On the very periphery of every Premier League squad you will find a figure standing very still. He is still because should he make any sudden movement it might remind one of the coaching staff of his existence. The key is not to stand out. To stay distinctly unremarkable. To continue picking up a Premier League wage and blend right in.
Now let’s be clear about this because it’s an important point. The peripheral player is not taking a leaf out of Winston Bogarde’s play-book here; the Chelsea mercenary who was infamously a-okay with taking his £40k-a-week while never being considered for the first-team.
The peripheral player wants to be picked. He wants to earn his corn. It’s just that he can’t. He is nowhere near good enough. He is at best lower Championship level and should he be selected on any given weekend his limitations would once again be all-too-apparent.
On a personal note I once worked in a factory where my sole job was to collect and dispose of cardboard boxes. It was a duty that took five minutes every hour and for the remaining 55 minutes I would keenly try to look busy; to blend in to the point of invisibility. It was the hardest job I’ve ever had.
These players therefore deserve our respect. They have done magnificently to this point keeping up the pretence. Only now they’ve been found out.
The Senegalese attacker has scored eight times in 35 Premier League appearances during his largely forgettable spell at Goodison and though this is hardly a disastrous return it can subjectively be said those goals have been his only contribution bar some willing running.
Quickly realising that his predecessor Roberto Martinez had signed a dud, Ronald Koeman wasted no time in informing Niasse his days were numbered on Merseyside when he took charge.
“He told me ‘I didn’t want you, you are not good that is all,” the player relayed to a sympathetic fan-base who probably agreed with the sentiment but bridled at claims that Koeman also took away Niasse’s locker and shirt number. He’s an honest tryer is Niasse; just a bit rubbish, and no-one really deserves that treatment.
Just like no-one really deserves a loan stint in Hull but that’s what came next while his next temporary move took him to Cardiff, then in the top flight. In 13 appearances he failed to score.
Since then the 29-year-old has been glimpsed on occasion then instantly forgotten about and now the transfer window is closed, it seems he’ll be seeing out an Everton contract that expires in the summer.
When the Magpies signed the Japanese forward in the summer of 2018 many aspects of the transfer made sense. His £9.5m fee was perfectly reasonable for a player who had scored eight times in the Bundesliga the previous year, as he helped keep Mainz up.
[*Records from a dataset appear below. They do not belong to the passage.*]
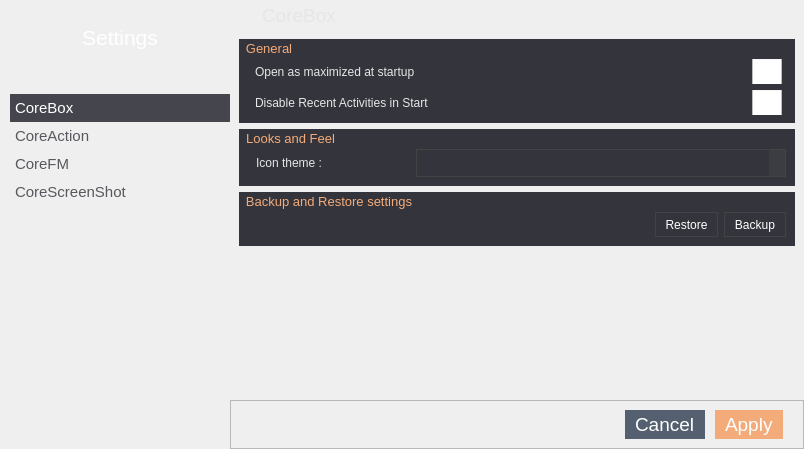
Above: app/settings/settings.ui from rahmanshaber/corebox before the change. Below: the same form after it.
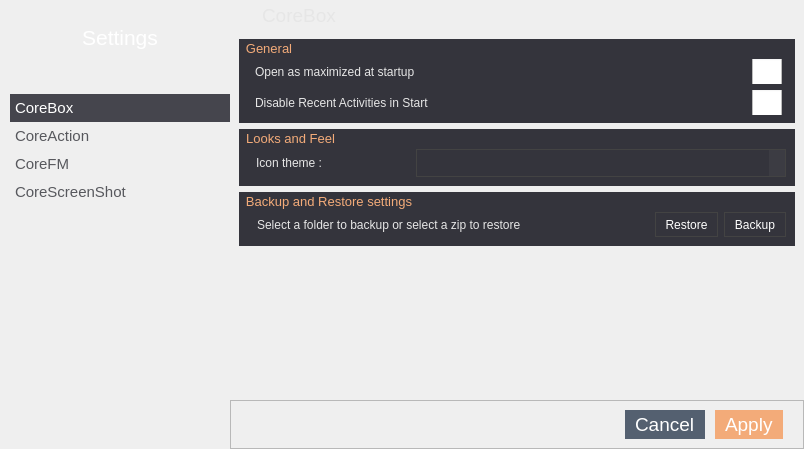
That is the form after the change. Icons and pictures are not drawn.

The edit to the form file:
```diff
--- a/app/settings/settings.ui
+++ b/app/settings/settings.ui
@@ -60,7 +60,7 @@
 QLabel{
     background-color: transparent;
     color:#E6E6E6 ;
-    padding: 5px 5px 5px 5px;}
+    padding: 1px 5px 1px 5px;}
 
 
 QPushButton{
@@ -127,17 +127,35 @@
     border:1px solid #C2C2C2;}
 
 
+QHeaderView{ 
+    border-bottom-style:solid;
+    border-width:1;
+    border-color: #2E3335;
+    padding-left: 4px;
+    background-color:transparent;
+    color:#E6E6E6;}
+QHeaderView::section {
+    padding: 1px 3px 1px 3px;
+    background-color:transparent;
+    color:#E6E6E6;
+    border: 1px #ffffff;
+    padding-top: 4px;
+    font: 10pt &quot;Cantarell&quot;;
+    font-style: normal;}
+
 QTreeView {
-    background-color:#F2F2F2 ;
-    color:#000000; }
+    background-color: transparent;
+    color:#E6E6E6; 
+    border: 1px solid #434343;}
 QTreeView::item:selected {
     background-color:#1793D1 ;
     color:#000000; }
 
 
 QListView {
-    background-color:#F2F2F2 ;
-    color:#000000;
+    background-color: transparent;
+    color:#E6E6E6;
+    border: 1px solid #434343;
     padding: 5px 5px 0px 5px;}
 QListView::item:selected {
     background-color:#1793D1 ;
@@ -748,6 +766,12 @@
        </item>
        <item>
         <widget class="QGroupBox" name="backup">
+         <property name="sizePolicy">
+          <sizepolicy hsizetype="Preferred" vsizetype="Preferred">
+           <horstretch>0</horstretch>
+           <verstretch>0</verstretch>
+          </sizepolicy>
+         </property>
          <property name="title">
           <string>Backup and Restore settings</string>
          </property>
@@ -758,6 +782,13 @@
           <property name="topMargin">
            <number>20</number>
           </property>
+          <item>
+           <widget class="QLabel" name="label_6">
+            <property name="text">
+             <string>Select a folder to backup or select a zip to restore</string>
+            </property>
+           </widget>
+          </item>
           <item>
            <spacer name="horizontalSpacer_6">
             <property name="orientation">
```
Left out of the diff: 7 changed lines with no effect on the pictures.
Furthermore, he was a seasoned international who would provide decent back-up to Newcastle’s first-choice pairing of Ayoze Perez and Salomon Rondon.
Muto failed in that regard and in fact has failed in every regard since, scoring just once in 24 Premier League appearances. Elsewhere he has been entirely unmemorable and about as impactful as a tissue in a snowstorm.
“I would like to perform well and leave my name in Newcastle’s history,” the flop said on arriving in the north-east. He hasn’t and he won’t.
The Saints stopper differs from the other two and that’s not just because he is an imposing 6ft 6 and looks like an extra from Game of Thrones.
Unlike Niasse and Muto, the Danish international has actually seen a lot of game-time on the south coast and for lengthy periods has even been viewed as a first-team starter. Indeed, last August he made the headlines for thumping home an equalizer against Manchester United.
As a defender he’s still outstandingly poor though, and this has pretty much consistently been the case since he arrived for what has proven to be in hindsight a ludicrously extortionate £18m in 2018. So that’s why he is included here – because his future is destined to be what Niasse and Muto’s predicament is now and it has started already.
Revealingly, the dropping of the centre-back, who has the turning circle of an oil tanker and only wins 3.3 aerial duels per game despite towering above pretty much everybody in the Premier League, in November directly correlates with Southampton’s upsurge in form and results of late.
The giant Dane played in his team’s first 12 fixtures of this term. The Saints lost eight of them. Since he has been cast aside however Ralph Hasenhuttl’s men have pushed themselves out of relegation bother to sit just six points away from the top six.
Southampton’s win percentage is 13% higher without Vestergaard in the side. This is not a coincidence and the 27-year-old can expect to be well acquainted relative anonymity for some time to come.